▶ [Work required] Copy each entry below exactly. No images.

== Task material ==

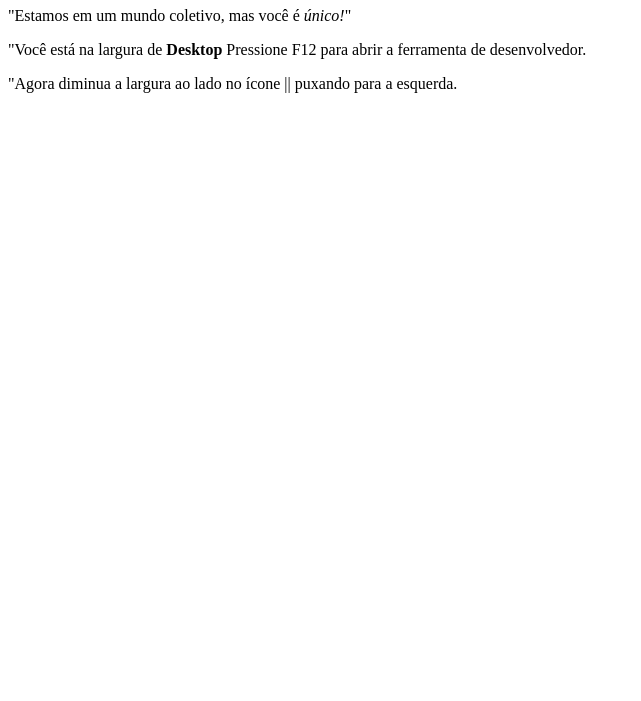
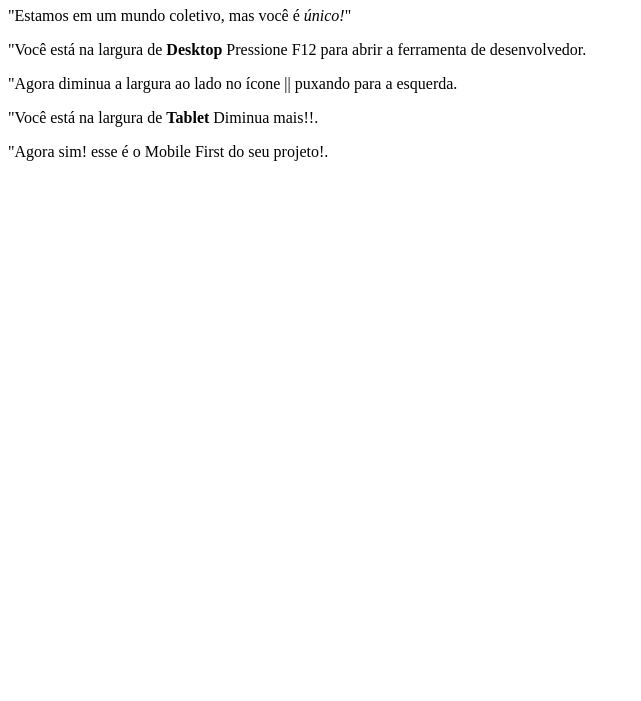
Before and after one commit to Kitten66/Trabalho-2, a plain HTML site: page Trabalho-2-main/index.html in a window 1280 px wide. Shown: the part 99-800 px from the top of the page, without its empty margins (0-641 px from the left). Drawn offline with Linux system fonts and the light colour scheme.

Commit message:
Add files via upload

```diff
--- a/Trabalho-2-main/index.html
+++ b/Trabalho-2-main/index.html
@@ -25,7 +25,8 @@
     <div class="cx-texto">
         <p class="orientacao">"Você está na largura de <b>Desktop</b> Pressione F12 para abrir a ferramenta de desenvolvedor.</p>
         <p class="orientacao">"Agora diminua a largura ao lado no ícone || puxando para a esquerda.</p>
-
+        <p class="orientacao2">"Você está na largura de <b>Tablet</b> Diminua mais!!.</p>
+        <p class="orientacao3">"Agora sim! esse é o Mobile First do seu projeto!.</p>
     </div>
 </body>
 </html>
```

===

▶ [Reply]
Before and after one commit to Kitten66/Trabalho-2, a plain HTML site: page Trabalho-2-main/index.html in a window 1280 px wide. Shown: the part 99-800 px from the top of the page, without its empty margins (0-641 px from the left). Drawn offline with Linux system fonts and the light colour scheme.

Commit message:
Add files via upload

```diff
--- a/Trabalho-2-main/index.html
+++ b/Trabalho-2-main/index.html
@@ -25,7 +25,8 @@
     <div class="cx-texto">
         <p class="orientacao">"Você está na largura de <b>Desktop</b> Pressione F12 para abrir a ferramenta de desenvolvedor.</p>
         <p class="orientacao">"Agora diminua a largura ao lado no ícone || puxando para a esquerda.</p>
-
+        <p class="orientacao2">"Você está na largura de <b>Tablet</b> Diminua mais!!.</p>
+        <p class="orientacao3">"Agora sim! esse é o Mobile First do seu projeto!.</p>
     </div>
 </body>
 </html>
```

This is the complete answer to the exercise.